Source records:
-----

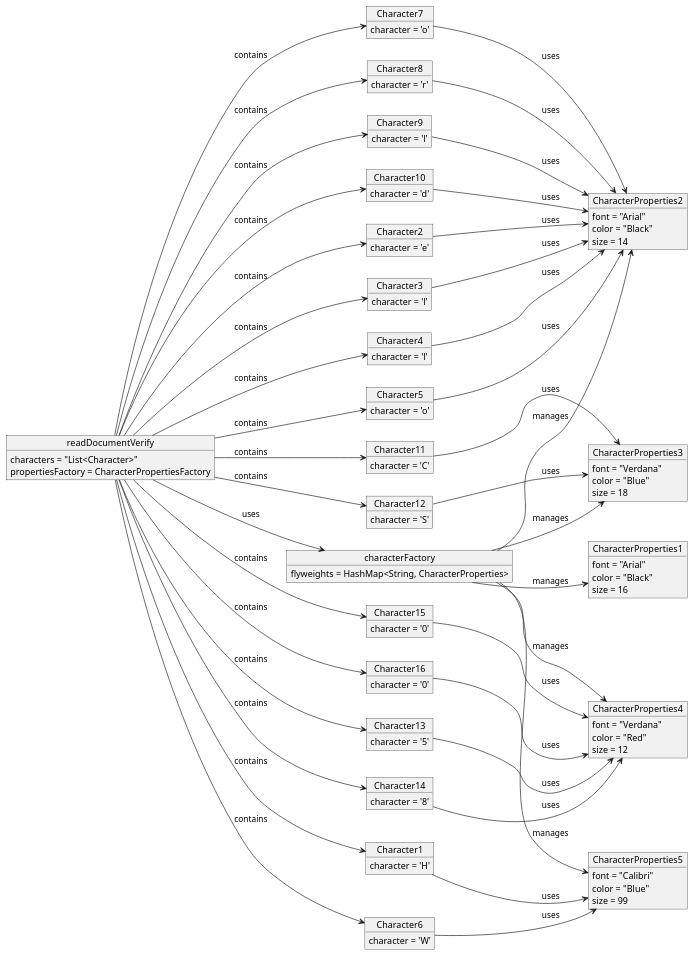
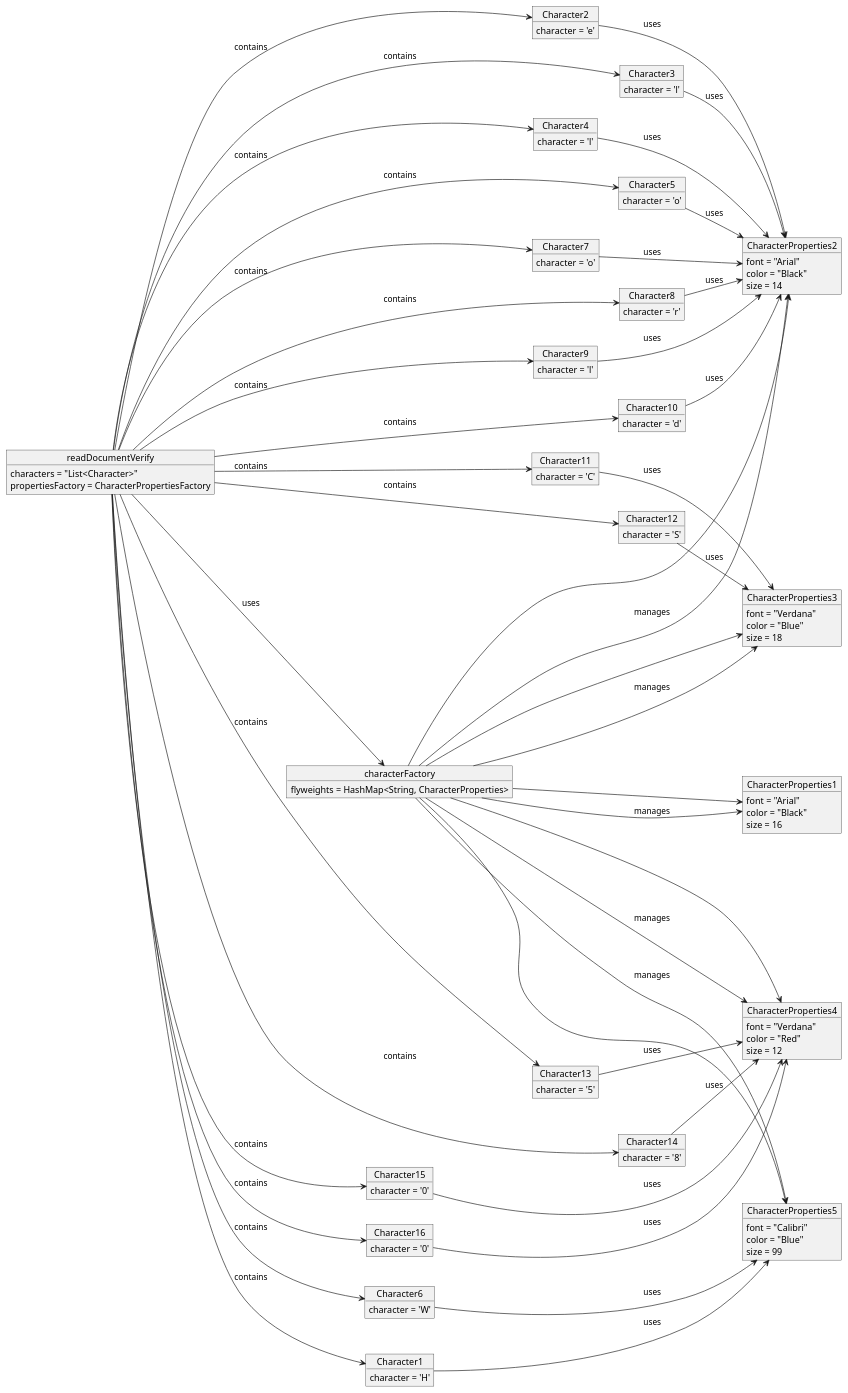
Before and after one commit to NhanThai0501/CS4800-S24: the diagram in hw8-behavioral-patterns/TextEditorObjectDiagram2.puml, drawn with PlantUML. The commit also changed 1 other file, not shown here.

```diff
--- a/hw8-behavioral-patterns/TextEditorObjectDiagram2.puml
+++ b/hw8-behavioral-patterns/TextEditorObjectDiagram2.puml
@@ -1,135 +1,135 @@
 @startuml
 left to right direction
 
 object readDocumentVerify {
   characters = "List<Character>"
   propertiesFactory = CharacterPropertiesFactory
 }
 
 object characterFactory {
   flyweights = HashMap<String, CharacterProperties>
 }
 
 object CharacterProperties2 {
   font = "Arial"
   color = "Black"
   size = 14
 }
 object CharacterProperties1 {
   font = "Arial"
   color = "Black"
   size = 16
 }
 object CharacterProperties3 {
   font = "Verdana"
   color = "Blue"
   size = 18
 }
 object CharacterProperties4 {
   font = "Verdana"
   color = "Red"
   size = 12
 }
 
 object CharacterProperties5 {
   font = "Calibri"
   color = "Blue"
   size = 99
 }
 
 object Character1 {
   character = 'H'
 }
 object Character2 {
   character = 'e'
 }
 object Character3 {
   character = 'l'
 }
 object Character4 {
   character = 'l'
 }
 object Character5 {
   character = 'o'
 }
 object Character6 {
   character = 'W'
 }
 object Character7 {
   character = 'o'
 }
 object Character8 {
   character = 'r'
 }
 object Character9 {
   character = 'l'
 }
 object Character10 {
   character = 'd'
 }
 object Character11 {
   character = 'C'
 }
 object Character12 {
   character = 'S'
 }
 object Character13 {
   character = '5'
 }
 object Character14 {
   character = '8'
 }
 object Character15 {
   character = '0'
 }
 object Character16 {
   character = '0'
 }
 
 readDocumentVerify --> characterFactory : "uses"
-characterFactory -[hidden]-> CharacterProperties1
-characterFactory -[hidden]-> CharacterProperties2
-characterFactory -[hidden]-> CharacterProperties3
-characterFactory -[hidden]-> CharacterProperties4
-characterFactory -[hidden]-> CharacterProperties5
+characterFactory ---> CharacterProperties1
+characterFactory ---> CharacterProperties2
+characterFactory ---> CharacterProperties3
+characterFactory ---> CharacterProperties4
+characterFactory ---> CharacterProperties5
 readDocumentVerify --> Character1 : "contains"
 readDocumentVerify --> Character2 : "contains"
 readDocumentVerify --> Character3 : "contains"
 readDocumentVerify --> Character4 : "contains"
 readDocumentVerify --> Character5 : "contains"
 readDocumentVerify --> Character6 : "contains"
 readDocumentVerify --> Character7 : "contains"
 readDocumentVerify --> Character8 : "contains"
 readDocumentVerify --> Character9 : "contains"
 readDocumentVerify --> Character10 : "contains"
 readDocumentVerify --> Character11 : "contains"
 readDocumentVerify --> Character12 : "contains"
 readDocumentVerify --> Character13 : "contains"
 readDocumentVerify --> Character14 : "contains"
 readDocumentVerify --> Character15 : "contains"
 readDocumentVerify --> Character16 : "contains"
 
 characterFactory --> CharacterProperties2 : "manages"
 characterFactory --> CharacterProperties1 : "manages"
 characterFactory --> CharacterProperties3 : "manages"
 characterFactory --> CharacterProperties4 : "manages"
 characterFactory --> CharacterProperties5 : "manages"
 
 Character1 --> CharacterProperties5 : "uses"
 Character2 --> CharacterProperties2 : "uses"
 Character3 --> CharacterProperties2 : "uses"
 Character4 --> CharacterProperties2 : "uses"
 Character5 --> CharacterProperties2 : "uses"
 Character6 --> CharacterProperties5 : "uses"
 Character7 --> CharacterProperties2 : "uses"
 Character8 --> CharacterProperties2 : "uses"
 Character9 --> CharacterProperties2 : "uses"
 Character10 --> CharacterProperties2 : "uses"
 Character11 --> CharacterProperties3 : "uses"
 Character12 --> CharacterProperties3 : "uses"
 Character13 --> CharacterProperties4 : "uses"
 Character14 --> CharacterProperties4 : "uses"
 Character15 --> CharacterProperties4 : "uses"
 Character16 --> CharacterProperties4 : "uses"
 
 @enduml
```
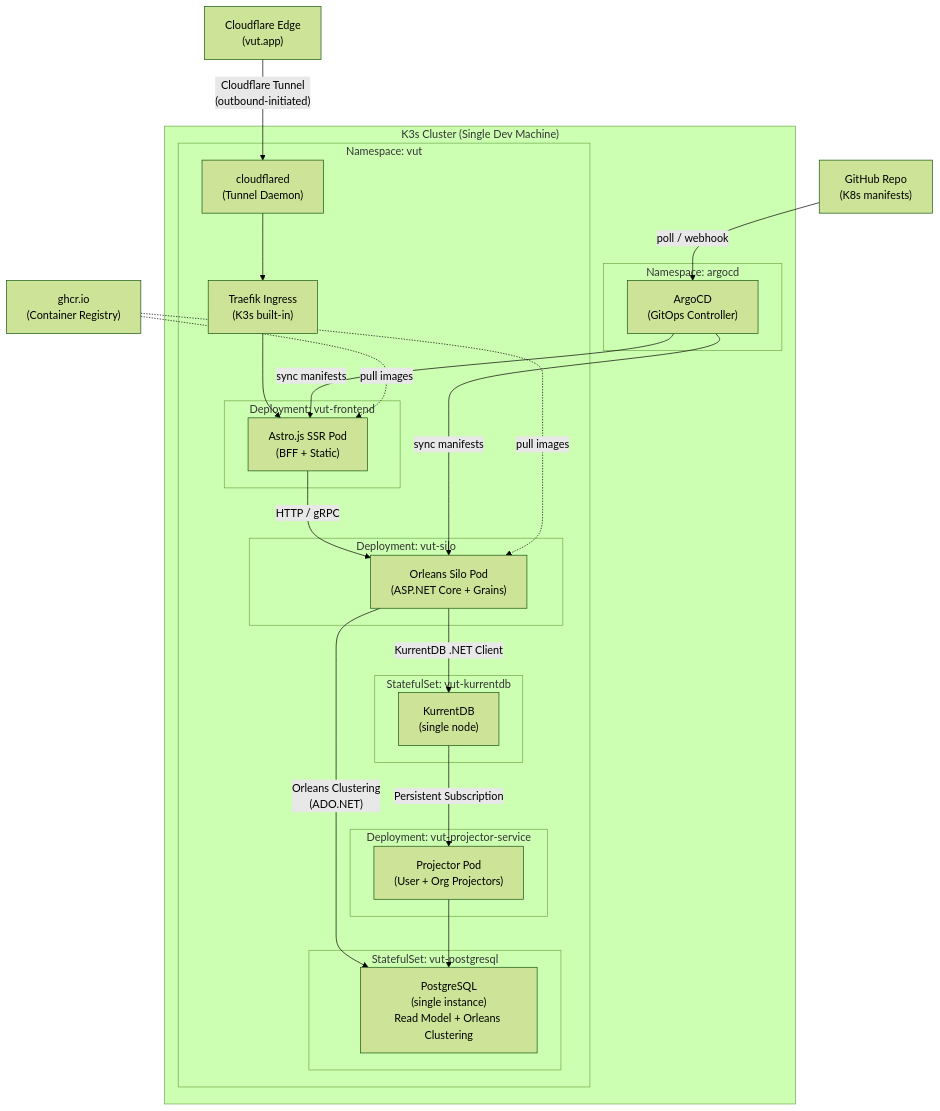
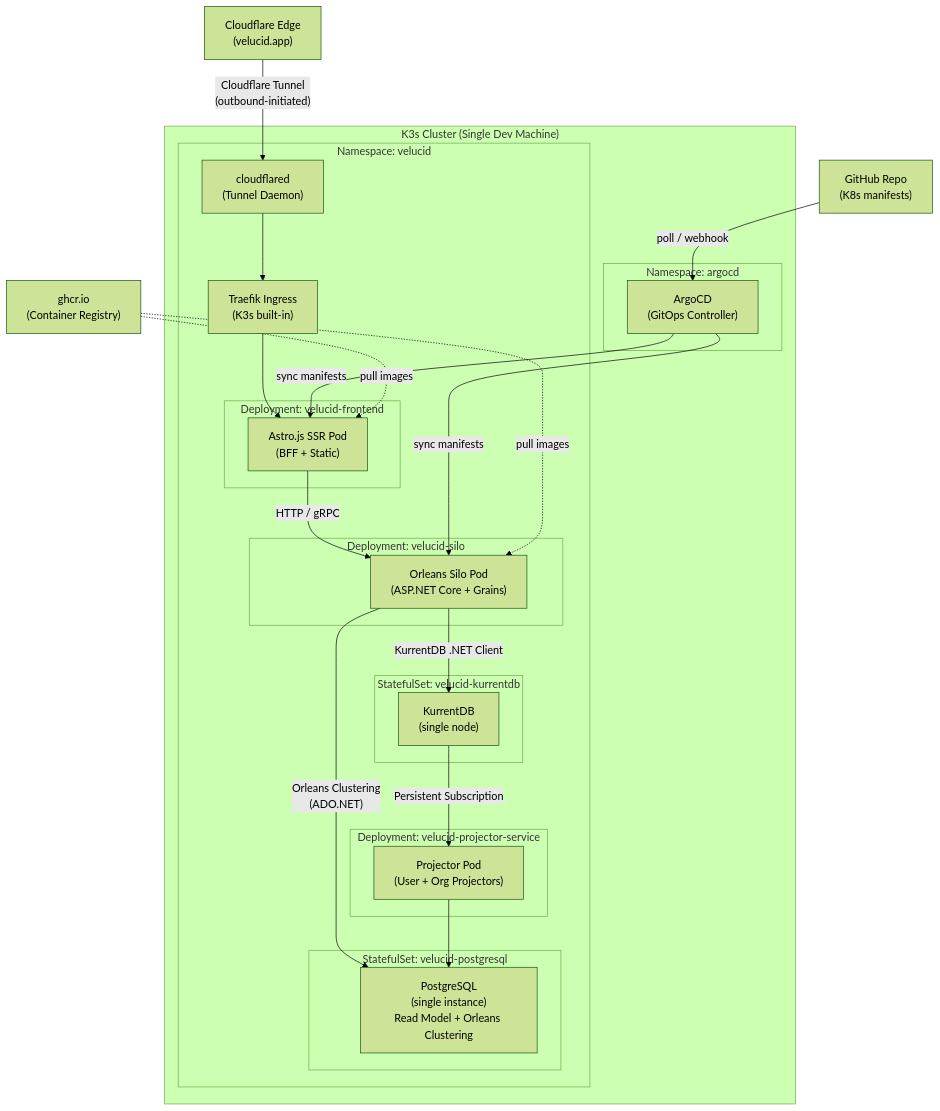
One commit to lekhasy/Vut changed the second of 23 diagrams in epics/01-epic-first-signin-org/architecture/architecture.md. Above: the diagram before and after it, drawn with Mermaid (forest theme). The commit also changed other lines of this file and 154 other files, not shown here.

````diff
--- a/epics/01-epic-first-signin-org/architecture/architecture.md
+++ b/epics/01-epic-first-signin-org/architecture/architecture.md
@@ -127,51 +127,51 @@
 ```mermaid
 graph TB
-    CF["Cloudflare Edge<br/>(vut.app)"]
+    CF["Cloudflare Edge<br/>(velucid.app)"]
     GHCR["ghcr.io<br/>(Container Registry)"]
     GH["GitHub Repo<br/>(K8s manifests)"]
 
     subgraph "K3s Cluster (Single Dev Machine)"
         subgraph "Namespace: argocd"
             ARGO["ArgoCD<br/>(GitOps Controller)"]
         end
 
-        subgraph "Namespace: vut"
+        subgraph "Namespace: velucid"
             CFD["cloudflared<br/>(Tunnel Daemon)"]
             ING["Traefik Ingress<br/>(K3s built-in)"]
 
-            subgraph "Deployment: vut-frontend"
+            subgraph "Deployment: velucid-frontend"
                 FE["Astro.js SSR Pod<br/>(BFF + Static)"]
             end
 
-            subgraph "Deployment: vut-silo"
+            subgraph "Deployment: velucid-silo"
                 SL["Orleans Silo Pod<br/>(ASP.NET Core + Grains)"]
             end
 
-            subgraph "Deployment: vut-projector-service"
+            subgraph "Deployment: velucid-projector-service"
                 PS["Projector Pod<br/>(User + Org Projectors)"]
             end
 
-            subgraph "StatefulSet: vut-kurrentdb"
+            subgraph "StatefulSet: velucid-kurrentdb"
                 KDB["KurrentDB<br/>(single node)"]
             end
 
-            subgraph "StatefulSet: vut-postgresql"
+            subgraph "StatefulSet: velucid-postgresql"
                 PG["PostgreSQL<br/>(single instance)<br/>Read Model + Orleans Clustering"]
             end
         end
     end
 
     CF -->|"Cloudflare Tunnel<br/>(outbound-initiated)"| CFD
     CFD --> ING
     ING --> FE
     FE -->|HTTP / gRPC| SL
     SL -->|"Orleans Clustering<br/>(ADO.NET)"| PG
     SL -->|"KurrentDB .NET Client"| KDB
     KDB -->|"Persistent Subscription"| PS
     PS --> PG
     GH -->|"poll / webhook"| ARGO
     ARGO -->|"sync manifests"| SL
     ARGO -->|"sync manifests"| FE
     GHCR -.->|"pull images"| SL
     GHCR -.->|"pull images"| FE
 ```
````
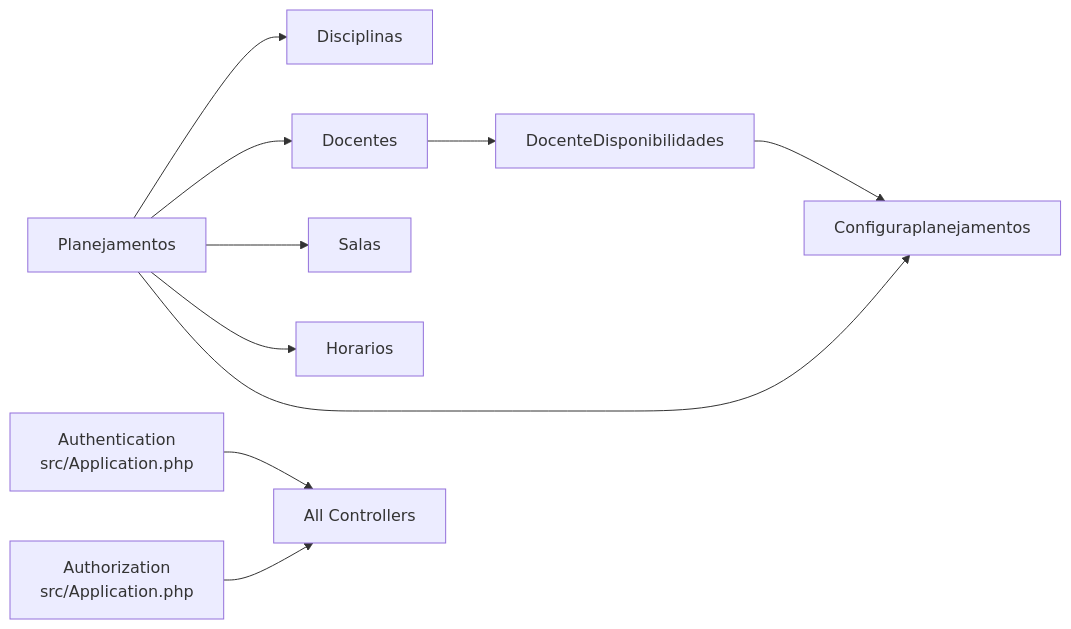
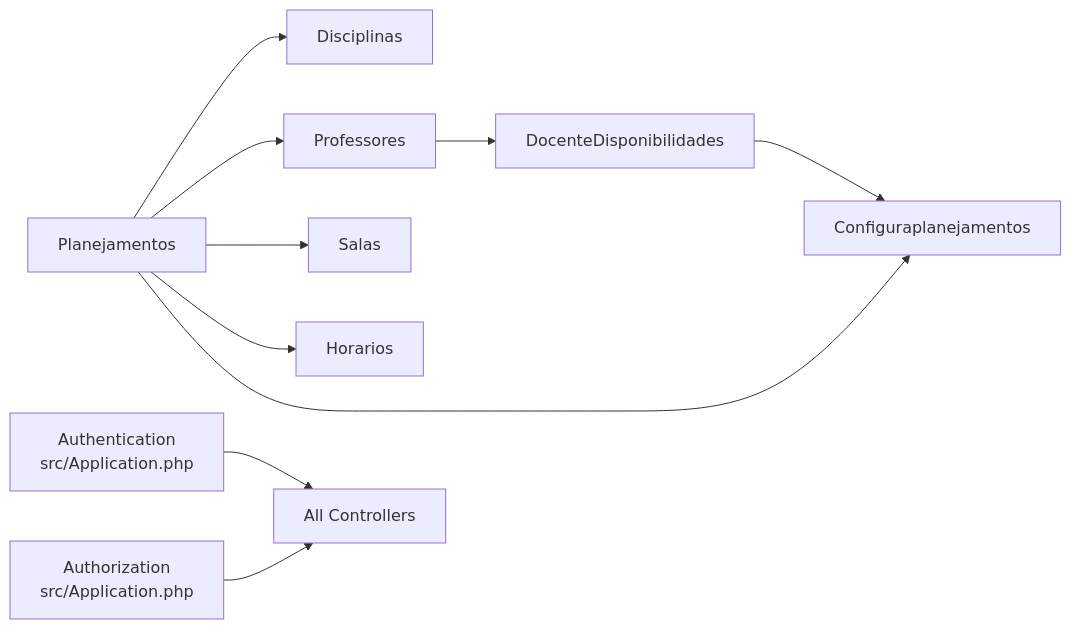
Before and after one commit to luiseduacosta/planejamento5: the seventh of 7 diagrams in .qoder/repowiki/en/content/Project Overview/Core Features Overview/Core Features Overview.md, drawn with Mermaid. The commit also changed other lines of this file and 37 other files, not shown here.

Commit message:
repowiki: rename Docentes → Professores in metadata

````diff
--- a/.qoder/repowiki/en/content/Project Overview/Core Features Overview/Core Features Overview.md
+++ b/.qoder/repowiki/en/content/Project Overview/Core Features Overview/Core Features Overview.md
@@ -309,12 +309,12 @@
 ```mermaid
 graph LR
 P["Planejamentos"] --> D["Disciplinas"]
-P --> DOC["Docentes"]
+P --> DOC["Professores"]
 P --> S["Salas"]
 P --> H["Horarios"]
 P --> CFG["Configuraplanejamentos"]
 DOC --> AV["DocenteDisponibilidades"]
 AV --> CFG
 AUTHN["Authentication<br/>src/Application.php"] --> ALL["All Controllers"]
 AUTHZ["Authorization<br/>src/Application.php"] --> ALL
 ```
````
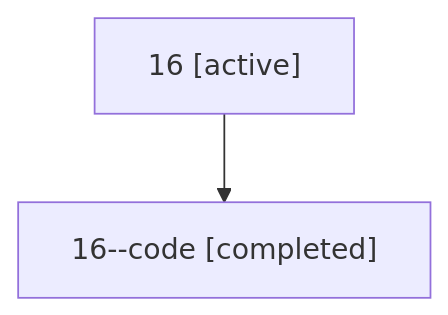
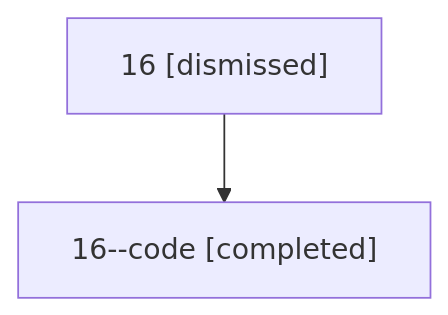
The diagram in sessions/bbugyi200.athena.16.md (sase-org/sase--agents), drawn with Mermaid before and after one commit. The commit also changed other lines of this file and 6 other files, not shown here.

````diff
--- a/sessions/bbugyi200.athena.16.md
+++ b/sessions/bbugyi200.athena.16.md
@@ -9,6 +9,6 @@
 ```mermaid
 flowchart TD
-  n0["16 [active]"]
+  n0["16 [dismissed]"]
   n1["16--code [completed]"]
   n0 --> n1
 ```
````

-----

▶ _Problem requirements_
Copy every line in the records above that contains the word "frontend".

▶ _Output for this task_
-            subgraph "Deployment: vut-frontend"
+            subgraph "Deployment: velucid-frontend"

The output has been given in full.